Bishop Desmond Tutu prays for the rights of Australian Aboriginal peoples on World Peace Day

Mon 22 September 2014

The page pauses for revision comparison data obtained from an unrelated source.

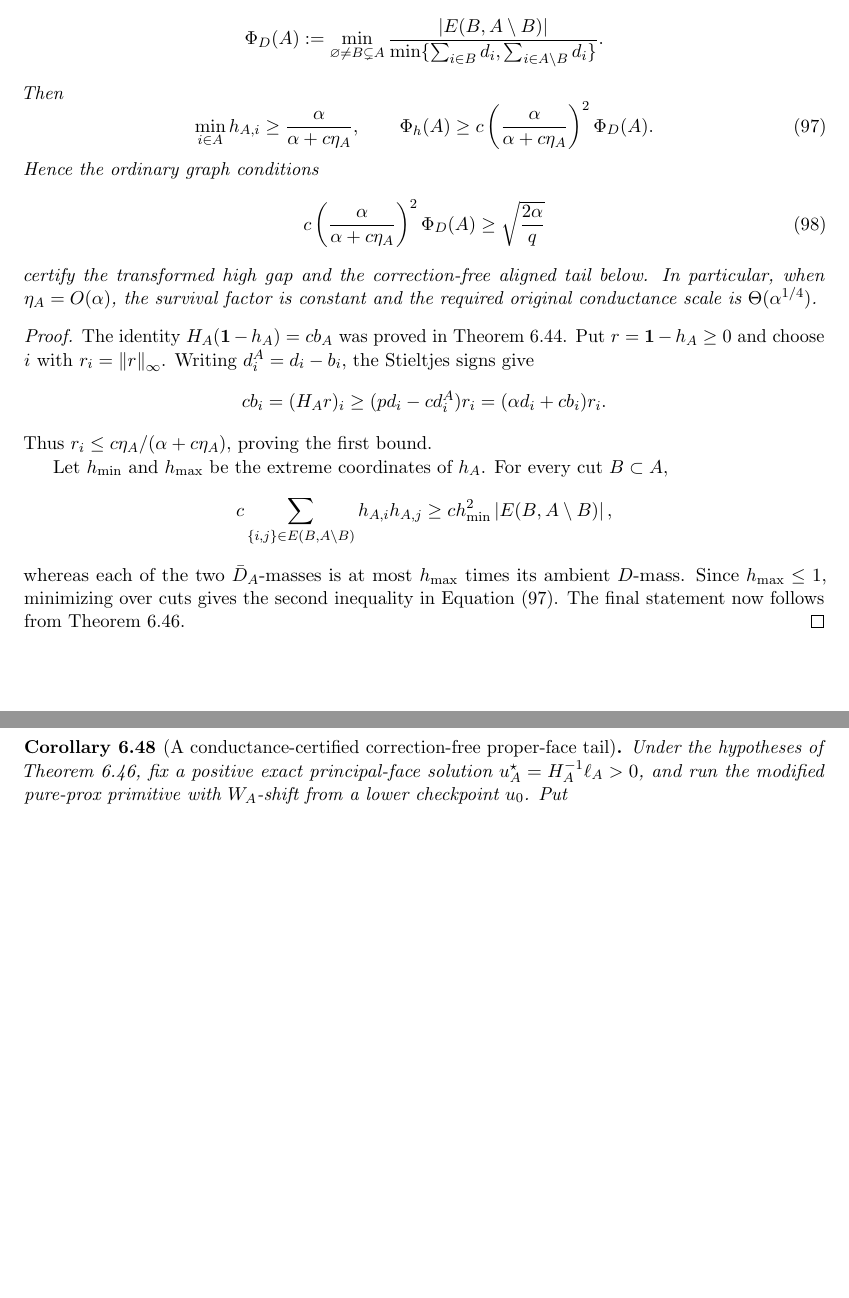
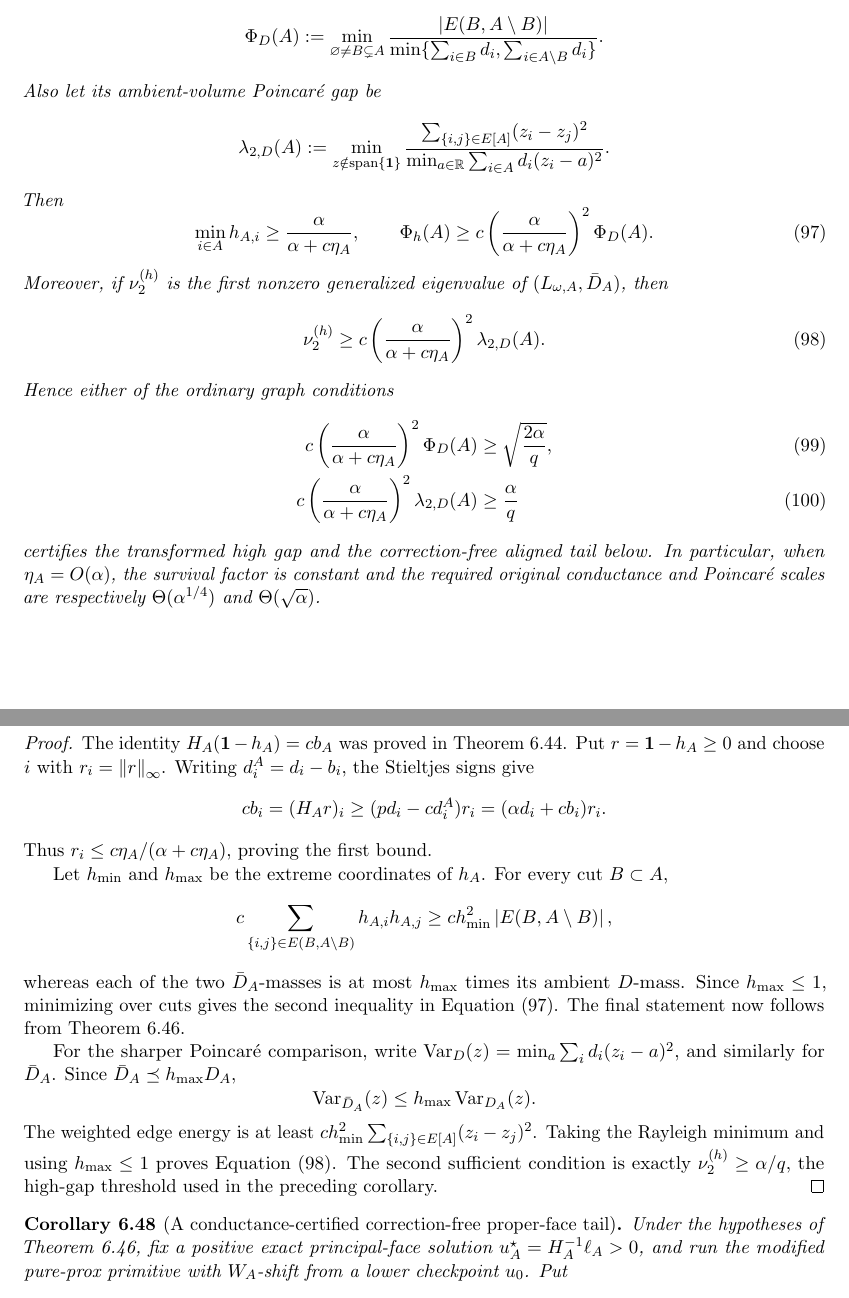
Before and after one commit to baojian/hybrid-local-solver, a LaTeX document (manuscript/notes/aesp_cd_l1_rppr/main.tex, which reads manuscript/notes/aesp_cd_l1_rppr/sections/body/06d_cor_aesp_cd_obstacle_primitives.tex): two parts of pages 50 and 51 of 136, joined at a grey line, cut so that both start at the same text, the shorter picture padded with empty space. Compiled offline with pdfLaTeX.

Commit message:
Certify proper-face gaps from local geometry

```diff
--- a/manuscript/notes/aesp_cd_l1_rppr/sections/body/06d_cor_aesp_cd_obstacle_primitives.tex
+++ b/manuscript/notes/aesp_cd_l1_rppr/sections/body/06d_cor_aesp_cd_obstacle_primitives.tex
@@ -642,6 +642,13 @@ and define ambient-volume conductance of the induced face by
  \frac{\abs{E(B,A\setminus B)}}
  {\min\{\sum_{i\in B}d_i,\sum_{i\in A\setminus B}d_i\}}.
 \end{equation*}
+Also let its ambient-volume Poincar\'e gap be
+\begin{equation*}
+ \lambda_{2,D}(A)
+ :=\min_{z\notin\operatorname{span}\{\one\}}
+ \frac{\sum_{\{i,j\}\in E[A]}(z_i-z_j)^2}
+ {\min_{a\in\mathbb R}\sum_{i\in A}d_i(z_i-a)^2}.
+\end{equation*}
 Then
 \begin{equation}
  \min_{i\in A}h_{A,i}
@@ -652,16 +659,28 @@ Then
  c\left(\frac{\alpha}{\alpha+c\eta_A}\right)^2\Phi_D(A).
  \label{eq:aesp-cd-proper-face-leakage-conductance}
 \end{equation}
-Hence the ordinary graph conditions
-\begin{equation}
+Moreover, if \(\nu_2^{(h)}\) is the first nonzero generalized eigenvalue of
+\((L_{\omega,A},\bar D_A)\), then
+\begin{equation}
+ \nu_2^{(h)}
+ \geq c\left(\frac{\alpha}{\alpha+c\eta_A}\right)^2
+          \lambda_{2,D}(A).
+ \label{eq:aesp-cd-proper-face-leakage-poincare}
+\end{equation}
+Hence either of the ordinary graph conditions
+\begin{align}
  c\left(\frac{\alpha}{\alpha+c\eta_A}\right)^2\Phi_D(A)
- \geq\sqrt{\frac{2\alpha}{q}}
- \label{eq:aesp-cd-proper-face-original-conductance-certificate}
-\end{equation}
-certify the transformed high gap and the correction-free aligned tail below.
+ &\geq\sqrt{\frac{2\alpha}{q}},
+ \label{eq:aesp-cd-proper-face-original-conductance-certificate}\\
+ c\left(\frac{\alpha}{\alpha+c\eta_A}\right)^2\lambda_{2,D}(A)
+ &\geq\frac{\alpha}{q}
+ \label{eq:aesp-cd-proper-face-original-poincare-certificate}
+\end{align}
+certifies the transformed high gap and the correction-free aligned tail
+below.
 In particular, when \(\eta_A=O(\alpha)\), the survival factor is constant
-and the required original conductance scale is
-\(\Theta(\alpha^{1/4})\).
+and the required original conductance and Poincar\'e scales are respectively
+\(\Theta(\alpha^{1/4})\) and \(\Theta(\sqrt\alpha)\).
 \end{corollary}
 
 \begin{proof}
@@ -687,8 +706,21 @@ whereas each of the two \(\bar D_A\)-masses is at most \(h_{\max}\)
 times its ambient \(D\)-mass.  Since \(h_{\max}\leq1\), minimizing over
 cuts gives the second inequality in
 \cref{eq:aesp-cd-proper-face-leakage-conductance}.  The final statement now
-follows from
-\cref{cor:aesp-cd-proper-face-conductance-gap}.
+follows from \cref{cor:aesp-cd-proper-face-conductance-gap}.
+
+For the sharper Poincar\'e comparison, write
+\(\operatorname{Var}_D(z)=\min_a\sum_i d_i(z_i-a)^2\), and similarly for
+\(\bar D_A\).  Since \(\bar D_A\preceq h_{\max}D_A\),
+\begin{equation*}
+ \operatorname{Var}_{\bar D_A}(z)
+ \leq h_{\max}\operatorname{Var}_{D_A}(z).
+\end{equation*}
+The weighted edge energy is at least
+\(c h_{\min}^2\sum_{\{i,j\}\in E[A]}(z_i-z_j)^2\).  Taking the Rayleigh
+minimum and using \(h_{\max}\leq1\) proves
+\cref{eq:aesp-cd-proper-face-leakage-poincare}.  The second sufficient
+condition is exactly \(\nu_2^{(h)}\geq\alpha/q\), the high-gap threshold
+used in the preceding corollary.
 \end{proof}
 
 \begin{corollary}[A conductance-certified correction-free proper-face tail]
```
Also changed, not shown: docs/research_notes.md (+3 -1 lines), manuscript/notes/aesp_cd_l1_rppr/STATUS.md (+8 -4 lines), manuscript/notes/aesp_cd_l1_rppr/README.md, 1 other file.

Statement from Archbishop Emeritus Desmond Tutu on 21 September 2014
 
 
'On World Peace Day 2014, I pray for the rights of the Aboriginal Peoples of Australia to determine their own destiny.
 
It is a severe indictment on Australia that many of its indigenous people still feel that their culture and dignity are being eroded, and that they continue to be treated as second class citizens - 42 years after the country signed the International Covenant on Economic, Social and Cultural Rights.
 
Aboriginal elders say that although the Aboriginal Land Rights Act of 1976 transferred control of much of the Northern Territory to Aboriginal peoples, the people never had the opportunity to draw true advantage from the land. They were ill prepared to deal with complex Western bureaucracies, and their efforts have been undermined by under-development and neglect.
 
The imposition of legislation generally known as the Northern Territory Intervention, in 2007 virtually stripped them of their voice.
 
Community councils have been closed down and management of many aspects of the peoples' lives has been transferred to non-indigenous institutions. The exclusion of local Aboriginal perspectives from decision-making is directly eroding customs, laws, languages and land-use aspirations. Nearly 50% of the youth in detention in Australia are Aboriginal, although the Aboriginal population constitutes just 3% of the Australian population.
 
There are no first-class and second-class citizens on earth, just citizens; sisters and brothers of one family, the human family, God's family. Our diversity is a Gift from God. It strengthens and enriches us.
 
All people, regardless of their looks, cultures and beliefs - including the Aboriginal Peoples of Australia - are equally entitled to dignity, to justice, and to the right to participate in decisions affecting their lives.
 
I support those who have called for a Truth and Justice Commission for Aboriginal Peoples to lay bare the horrors of the past and, finally, commence a national healing process for all Australians.'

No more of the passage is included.